• **Work to be completed**:
Images are to be excluded, and the rest of the data repeated exactly.

• **Supplied information**:
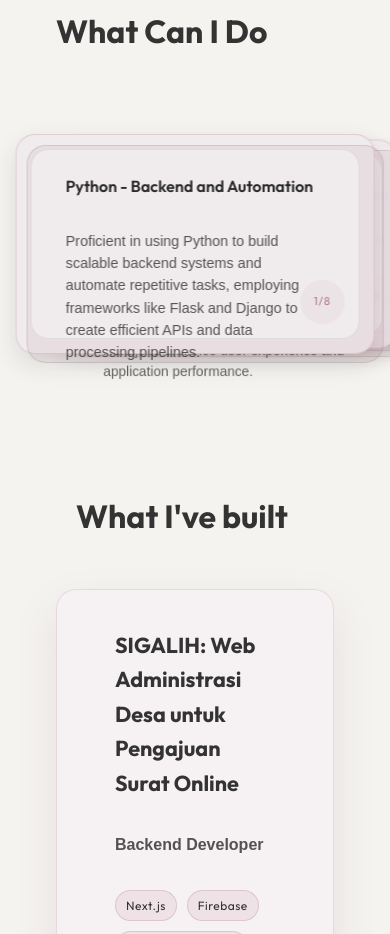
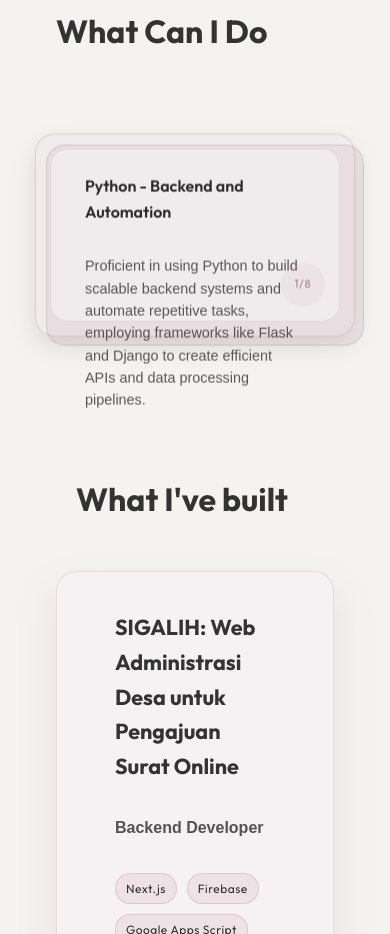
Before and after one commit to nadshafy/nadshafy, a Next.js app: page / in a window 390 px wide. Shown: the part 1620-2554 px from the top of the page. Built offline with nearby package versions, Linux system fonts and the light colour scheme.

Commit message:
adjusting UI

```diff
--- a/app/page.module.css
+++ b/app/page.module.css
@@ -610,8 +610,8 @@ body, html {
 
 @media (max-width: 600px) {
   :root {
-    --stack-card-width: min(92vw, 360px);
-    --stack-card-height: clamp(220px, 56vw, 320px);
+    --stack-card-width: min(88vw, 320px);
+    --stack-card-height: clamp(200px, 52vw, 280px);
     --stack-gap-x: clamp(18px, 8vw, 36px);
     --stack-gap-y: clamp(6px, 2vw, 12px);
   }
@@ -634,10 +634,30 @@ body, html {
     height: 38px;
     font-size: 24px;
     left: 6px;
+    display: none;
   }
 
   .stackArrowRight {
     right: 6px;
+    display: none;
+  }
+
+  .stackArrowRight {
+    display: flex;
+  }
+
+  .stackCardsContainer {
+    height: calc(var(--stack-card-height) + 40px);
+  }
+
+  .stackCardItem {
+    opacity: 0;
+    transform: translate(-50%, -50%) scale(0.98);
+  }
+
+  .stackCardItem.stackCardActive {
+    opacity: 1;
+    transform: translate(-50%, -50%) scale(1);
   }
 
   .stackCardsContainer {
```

• **Solution for this exercise**:
Before and after one commit to nadshafy/nadshafy, a Next.js app: page / in a window 390 px wide. Shown: the part 1620-2554 px from the top of the page. Built offline with nearby package versions, Linux system fonts and the light colour scheme.

Commit message:
adjusting UI

```diff
--- a/app/page.module.css
+++ b/app/page.module.css
@@ -610,8 +610,8 @@ body, html {
 
 @media (max-width: 600px) {
   :root {
-    --stack-card-width: min(92vw, 360px);
-    --stack-card-height: clamp(220px, 56vw, 320px);
+    --stack-card-width: min(88vw, 320px);
+    --stack-card-height: clamp(200px, 52vw, 280px);
     --stack-gap-x: clamp(18px, 8vw, 36px);
     --stack-gap-y: clamp(6px, 2vw, 12px);
   }
@@ -634,10 +634,30 @@ body, html {
     height: 38px;
     font-size: 24px;
     left: 6px;
+    display: none;
   }
 
   .stackArrowRight {
     right: 6px;
+    display: none;
+  }
+
+  .stackArrowRight {
+    display: flex;
+  }
+
+  .stackCardsContainer {
+    height: calc(var(--stack-card-height) + 40px);
+  }
+
+  .stackCardItem {
+    opacity: 0;
+    transform: translate(-50%, -50%) scale(0.98);
+  }
+
+  .stackCardItem.stackCardActive {
+    opacity: 1;
+    transform: translate(-50%, -50%) scale(1);
   }
 
   .stackCardsContainer {
```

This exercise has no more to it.